Task brief:
Lines that contain the string "span" are the ones to list; copy all of them from the records.

Provided data:
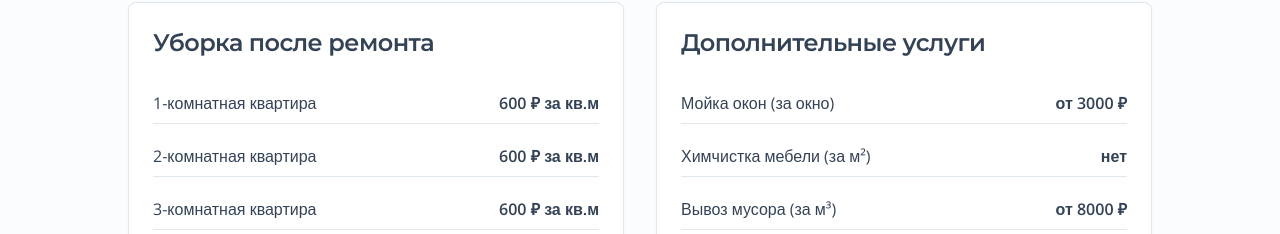
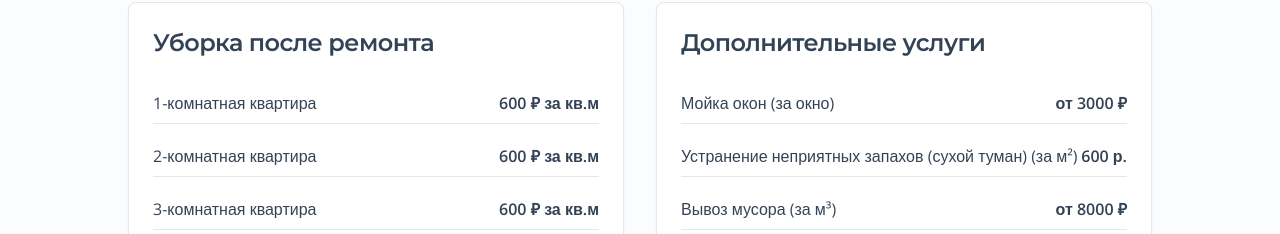
Before and after one commit to pr-poehali-dev/cleaning-services-portal, a React (Vite) app: page / in a window 1280 px wide. Shown: the part 1847-2081 px from the top of the page. Built offline with nearby package versions, Linux system fonts and the light colour scheme.

Commit message:
feat: обновление компонентов

```diff
--- a/src/pages/Index.tsx
+++ b/src/pages/Index.tsx
@@ -218,8 +218,8 @@ const Index = () => {
                   <span className="font-semibold">от 3000 ₽</span>
                 </div>
                 <div className="flex justify-between items-center py-2 border-b">
-                  <span>Химчистка мебели (за м²)</span>
-                  <span className="font-semibold">нет</span>
+                  <span>Устранение неприятных запахов (сухой туман) (за м²)</span>
+                  <span className="font-semibold">600 р.</span>
                 </div>
                 <div className="flex justify-between items-center py-2 border-b">
                   <span>Вывоз мусора (за м³)</span>
```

Expected answer:
                   <span className="font-semibold">от 3000 ₽</span>
-                  <span>Химчистка мебели (за м²)</span>
-                  <span className="font-semibold">нет</span>
+                  <span>Устранение неприятных запахов (сухой туман) (за м²)</span>
+                  <span className="font-semibold">600 р.</span>
                   <span>Вывоз мусора (за м³)</span>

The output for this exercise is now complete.